*Problem*. Please restate each entry below, word for word.

*Supplied material*.
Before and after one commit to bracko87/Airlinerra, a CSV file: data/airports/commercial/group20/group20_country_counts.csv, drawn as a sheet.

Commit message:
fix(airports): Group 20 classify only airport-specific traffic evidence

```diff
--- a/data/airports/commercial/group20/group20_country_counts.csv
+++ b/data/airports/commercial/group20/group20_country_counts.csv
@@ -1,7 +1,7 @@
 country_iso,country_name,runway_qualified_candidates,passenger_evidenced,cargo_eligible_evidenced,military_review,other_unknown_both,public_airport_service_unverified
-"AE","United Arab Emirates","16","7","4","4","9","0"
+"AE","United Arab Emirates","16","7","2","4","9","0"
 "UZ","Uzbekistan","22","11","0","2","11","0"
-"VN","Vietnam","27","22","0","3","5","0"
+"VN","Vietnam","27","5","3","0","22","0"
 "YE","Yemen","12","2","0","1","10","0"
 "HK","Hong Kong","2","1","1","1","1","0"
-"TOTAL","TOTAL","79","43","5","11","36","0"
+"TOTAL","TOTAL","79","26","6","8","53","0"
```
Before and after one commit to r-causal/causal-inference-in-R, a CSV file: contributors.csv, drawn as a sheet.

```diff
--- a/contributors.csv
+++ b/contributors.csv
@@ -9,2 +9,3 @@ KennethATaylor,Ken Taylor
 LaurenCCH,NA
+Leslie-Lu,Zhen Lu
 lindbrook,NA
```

*Task answer*.
Before and after one commit to bracko87/Airlinerra, a CSV file: data/airports/commercial/group20/group20_country_counts.csv, drawn as a sheet.

Commit message:
fix(airports): Group 20 classify only airport-specific traffic evidence

```diff
--- a/data/airports/commercial/group20/group20_country_counts.csv
+++ b/data/airports/commercial/group20/group20_country_counts.csv
@@ -1,7 +1,7 @@
 country_iso,country_name,runway_qualified_candidates,passenger_evidenced,cargo_eligible_evidenced,military_review,other_unknown_both,public_airport_service_unverified
-"AE","United Arab Emirates","16","7","4","4","9","0"
+"AE","United Arab Emirates","16","7","2","4","9","0"
 "UZ","Uzbekistan","22","11","0","2","11","0"
-"VN","Vietnam","27","22","0","3","5","0"
+"VN","Vietnam","27","5","3","0","22","0"
 "YE","Yemen","12","2","0","1","10","0"
 "HK","Hong Kong","2","1","1","1","1","0"
-"TOTAL","TOTAL","79","43","5","11","36","0"
+"TOTAL","TOTAL","79","26","6","8","53","0"
```
Before and after one commit to r-causal/causal-inference-in-R, a CSV file: contributors.csv, drawn as a sheet.

```diff
--- a/contributors.csv
+++ b/contributors.csv
@@ -9,2 +9,3 @@ KennethATaylor,Ken Taylor
 LaurenCCH,NA
+Leslie-Lu,Zhen Lu
 lindbrook,NA
```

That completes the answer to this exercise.